Before 1850, American settlers in what became the Corn Belt confined themselves to farming in forested areas or grasslands that were adjacent to woodlands. It was in the forested areas that the Corn Belt began to take shape. The setters used farming techniques learned during the period when Europeans began settling on what is now the eastern seaboard of the U.S. They combined these techniques with those learned from Native Americans. Indeed, corn was first cultivated by the indigenous people of the Americas for seven thousand years before the arrival of European settlers.

From 1850 onward, American farmers expanded their operations into the grasslands of the prairie and Great Plains. At first, the farmers had difficulties farming in these areas, as their know-how and technology were based on experience farming forested areas. In addition, most of the farming that was done by American pioneer settlers was subsistence farming. Commercial farming would come later, when farmers began producing surpluses of corn, and had to figure out what to do with it. These farmers soon learned that they could use the corn to feed their livestock, which was advantageous to them because fatter livestock fetched higher prices.

Corn belt
Corn sculptures at a public park at Ohio. Editorial credit: arthurgphotography /

The Corn Belt began to grow rapidly in the second half of the 19th century, as new cultivation techniques suitable for farming on the prairie were developed. New technology, such as the introduction of steel plows, horse-drawn cultivators, well-drilling, and railroads also helped farmers to grow their operations and sell their crops. Today’s Corn Belt produces more than 10 billion bushels of corn each year, accounting for at least 40% of the world’s corn production.

The Corn Belt Today

Today, the bulk of the corn that is produced in the U.S. still comes from the Corn Belt. In fact, the region produces 75% of the country’s corn. Data from 2008 shows that half of the corn produced in the U.S. came from four states alone: Iowa, Minnesota, Nebraska, and Illinois. The state of Iowa is now the leading corn-producing state in the U.S. The cultivation of corn in the Corn Belt is so intense that scientists believe it could be influencing the weather patterns of the region. In fact, a recent study indicated that the presence of so much corn in the Corn Belt is counteracting the effects of climate change. For instance, while the world’s climate has been warming due to climate change, the summer temperature in the Corn Belt has dropped by a full degree Celsius. In addition, rainfall in the region has increased by 35%. Scientists believe that this is being caused by the photosynthesis of all the corn being grown in the Corn Belt, which contributes to more water vapor in the air. Still, the Corn Belt is completely immune from the effects of climate change.

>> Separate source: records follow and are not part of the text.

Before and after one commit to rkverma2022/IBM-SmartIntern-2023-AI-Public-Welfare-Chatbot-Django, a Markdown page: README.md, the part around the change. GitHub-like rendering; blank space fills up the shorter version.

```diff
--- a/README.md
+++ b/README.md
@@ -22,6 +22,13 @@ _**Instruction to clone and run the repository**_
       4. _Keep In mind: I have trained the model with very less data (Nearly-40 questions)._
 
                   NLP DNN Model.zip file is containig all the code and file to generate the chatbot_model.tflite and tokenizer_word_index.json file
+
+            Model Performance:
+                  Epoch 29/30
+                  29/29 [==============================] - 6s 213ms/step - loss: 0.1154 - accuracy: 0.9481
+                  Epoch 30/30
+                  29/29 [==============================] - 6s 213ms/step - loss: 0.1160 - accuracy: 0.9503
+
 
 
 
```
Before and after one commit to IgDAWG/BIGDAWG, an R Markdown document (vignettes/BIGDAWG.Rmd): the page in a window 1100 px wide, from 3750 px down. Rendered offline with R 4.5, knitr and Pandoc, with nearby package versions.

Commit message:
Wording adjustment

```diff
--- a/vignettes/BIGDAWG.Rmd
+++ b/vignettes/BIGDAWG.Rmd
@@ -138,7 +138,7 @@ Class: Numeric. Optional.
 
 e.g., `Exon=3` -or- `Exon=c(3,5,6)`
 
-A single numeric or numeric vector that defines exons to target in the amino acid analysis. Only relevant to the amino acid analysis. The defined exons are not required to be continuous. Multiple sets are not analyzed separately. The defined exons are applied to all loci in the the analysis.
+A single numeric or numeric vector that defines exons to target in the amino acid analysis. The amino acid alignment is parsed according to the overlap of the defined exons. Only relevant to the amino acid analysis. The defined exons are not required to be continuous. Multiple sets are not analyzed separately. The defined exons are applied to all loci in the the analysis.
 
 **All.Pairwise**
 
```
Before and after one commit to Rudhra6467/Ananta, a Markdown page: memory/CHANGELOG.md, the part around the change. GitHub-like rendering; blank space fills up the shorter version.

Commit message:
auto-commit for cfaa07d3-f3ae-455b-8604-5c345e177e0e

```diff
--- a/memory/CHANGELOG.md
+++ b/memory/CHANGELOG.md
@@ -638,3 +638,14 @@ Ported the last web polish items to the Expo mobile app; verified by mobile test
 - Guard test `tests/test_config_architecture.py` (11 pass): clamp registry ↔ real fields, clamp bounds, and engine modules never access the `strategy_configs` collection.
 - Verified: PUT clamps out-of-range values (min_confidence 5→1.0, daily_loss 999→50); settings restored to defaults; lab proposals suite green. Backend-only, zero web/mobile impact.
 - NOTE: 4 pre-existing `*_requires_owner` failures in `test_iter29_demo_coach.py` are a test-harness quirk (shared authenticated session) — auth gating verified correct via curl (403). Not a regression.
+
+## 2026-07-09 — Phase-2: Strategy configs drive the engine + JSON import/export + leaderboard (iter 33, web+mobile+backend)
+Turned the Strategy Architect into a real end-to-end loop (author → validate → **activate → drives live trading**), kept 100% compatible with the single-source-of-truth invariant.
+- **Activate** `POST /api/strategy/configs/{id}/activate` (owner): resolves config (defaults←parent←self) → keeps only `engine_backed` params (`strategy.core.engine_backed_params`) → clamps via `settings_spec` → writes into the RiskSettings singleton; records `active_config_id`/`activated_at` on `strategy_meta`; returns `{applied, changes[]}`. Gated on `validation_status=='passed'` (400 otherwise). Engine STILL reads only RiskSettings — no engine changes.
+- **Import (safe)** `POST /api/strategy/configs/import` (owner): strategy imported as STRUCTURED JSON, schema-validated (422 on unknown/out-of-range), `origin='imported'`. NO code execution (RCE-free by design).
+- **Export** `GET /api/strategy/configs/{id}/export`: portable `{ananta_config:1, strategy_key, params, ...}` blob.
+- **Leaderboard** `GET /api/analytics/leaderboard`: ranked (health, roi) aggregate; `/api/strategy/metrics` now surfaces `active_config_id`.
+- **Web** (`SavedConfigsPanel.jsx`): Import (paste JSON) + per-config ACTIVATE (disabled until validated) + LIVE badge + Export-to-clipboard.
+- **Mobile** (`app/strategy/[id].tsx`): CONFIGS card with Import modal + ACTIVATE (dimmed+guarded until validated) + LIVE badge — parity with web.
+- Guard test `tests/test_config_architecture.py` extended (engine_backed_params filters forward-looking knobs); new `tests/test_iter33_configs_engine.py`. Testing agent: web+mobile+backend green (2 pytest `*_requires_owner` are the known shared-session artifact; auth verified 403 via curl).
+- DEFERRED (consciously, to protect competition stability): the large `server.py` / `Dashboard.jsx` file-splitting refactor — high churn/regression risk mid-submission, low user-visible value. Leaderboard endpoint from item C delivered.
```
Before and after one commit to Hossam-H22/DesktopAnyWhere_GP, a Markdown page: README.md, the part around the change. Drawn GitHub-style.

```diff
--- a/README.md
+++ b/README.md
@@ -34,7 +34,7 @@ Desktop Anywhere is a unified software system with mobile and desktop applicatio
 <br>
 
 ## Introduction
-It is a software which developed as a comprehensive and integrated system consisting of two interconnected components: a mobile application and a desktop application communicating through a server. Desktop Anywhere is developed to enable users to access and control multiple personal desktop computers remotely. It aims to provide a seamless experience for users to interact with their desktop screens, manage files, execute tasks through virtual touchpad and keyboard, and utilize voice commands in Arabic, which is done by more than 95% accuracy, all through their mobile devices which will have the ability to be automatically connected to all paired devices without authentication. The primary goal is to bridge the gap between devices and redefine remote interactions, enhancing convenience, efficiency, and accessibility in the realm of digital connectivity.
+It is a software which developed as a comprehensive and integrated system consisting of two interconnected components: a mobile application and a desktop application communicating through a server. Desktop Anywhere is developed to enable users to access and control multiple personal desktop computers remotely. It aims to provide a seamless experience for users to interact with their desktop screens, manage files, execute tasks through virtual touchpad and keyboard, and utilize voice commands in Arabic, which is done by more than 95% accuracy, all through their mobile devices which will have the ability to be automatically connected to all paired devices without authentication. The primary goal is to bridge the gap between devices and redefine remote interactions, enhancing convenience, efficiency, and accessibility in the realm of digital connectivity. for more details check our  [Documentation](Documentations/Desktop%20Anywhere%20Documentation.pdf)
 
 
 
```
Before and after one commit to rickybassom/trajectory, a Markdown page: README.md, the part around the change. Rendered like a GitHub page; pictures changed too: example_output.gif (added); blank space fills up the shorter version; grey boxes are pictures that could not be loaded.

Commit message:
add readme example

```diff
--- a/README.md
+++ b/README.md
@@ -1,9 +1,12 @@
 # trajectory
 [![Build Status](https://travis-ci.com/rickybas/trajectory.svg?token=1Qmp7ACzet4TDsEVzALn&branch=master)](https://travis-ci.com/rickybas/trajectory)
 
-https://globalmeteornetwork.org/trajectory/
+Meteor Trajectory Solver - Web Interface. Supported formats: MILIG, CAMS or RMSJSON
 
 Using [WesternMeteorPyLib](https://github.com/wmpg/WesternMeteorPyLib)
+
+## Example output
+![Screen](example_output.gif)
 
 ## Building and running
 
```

Flooded cornfield in the midwestern United States.

Indeed, climate change has been making one of the most fertile regions on Earth increasingly infertile. Corn and other crops rely on rich, fertile topsoil for the water and nutrients that they need to grow. For a long time, this kind of topsoil was easy find in the Corn Belt. A recent study, however, has shown that about 35% of the region has lost its rich topsoil completely. What is left is carbon-poor layers of soil, which are not good for growing crops. The loss of topsoil causes environmental problems. When it erodes, for example, its nutrient-filled dirt can degrade streams and rivers. It is also estimated that topsoil loss costs the agricultural industry in the U.S. Midwest nearly $3 billion annually.

Since 1935, the U.S. government has taken a number of initiatives to encourage soil conservation and sustainable farming in general. In 1985, for example, a law known as the Farm Bill was passed, which actually paid farmers not to farm ecologically sensitive land for 10 to 15 years. Such economic incentives are rare, however, and since farmers depend on their crops to make a living, they do not have much motivation to use more sustainable farming methods.

Climate change also raises the possibility that the Corn Belt may literally move. The warming climate means that corn production may have to be shifted northwards, where growing conditions will be more suitable. Thus, whereas farms in states like Iowa and Illinois produce much of the corn in the Corn Belt today, a continuing warming trend may make conditions in more northerly states, like Minnesota and the Dakotas, more suitable for cultivation. In general, farmers in America’s Corn Belt will have to change the way they farm in order to adapt to the increasing effects of climate change.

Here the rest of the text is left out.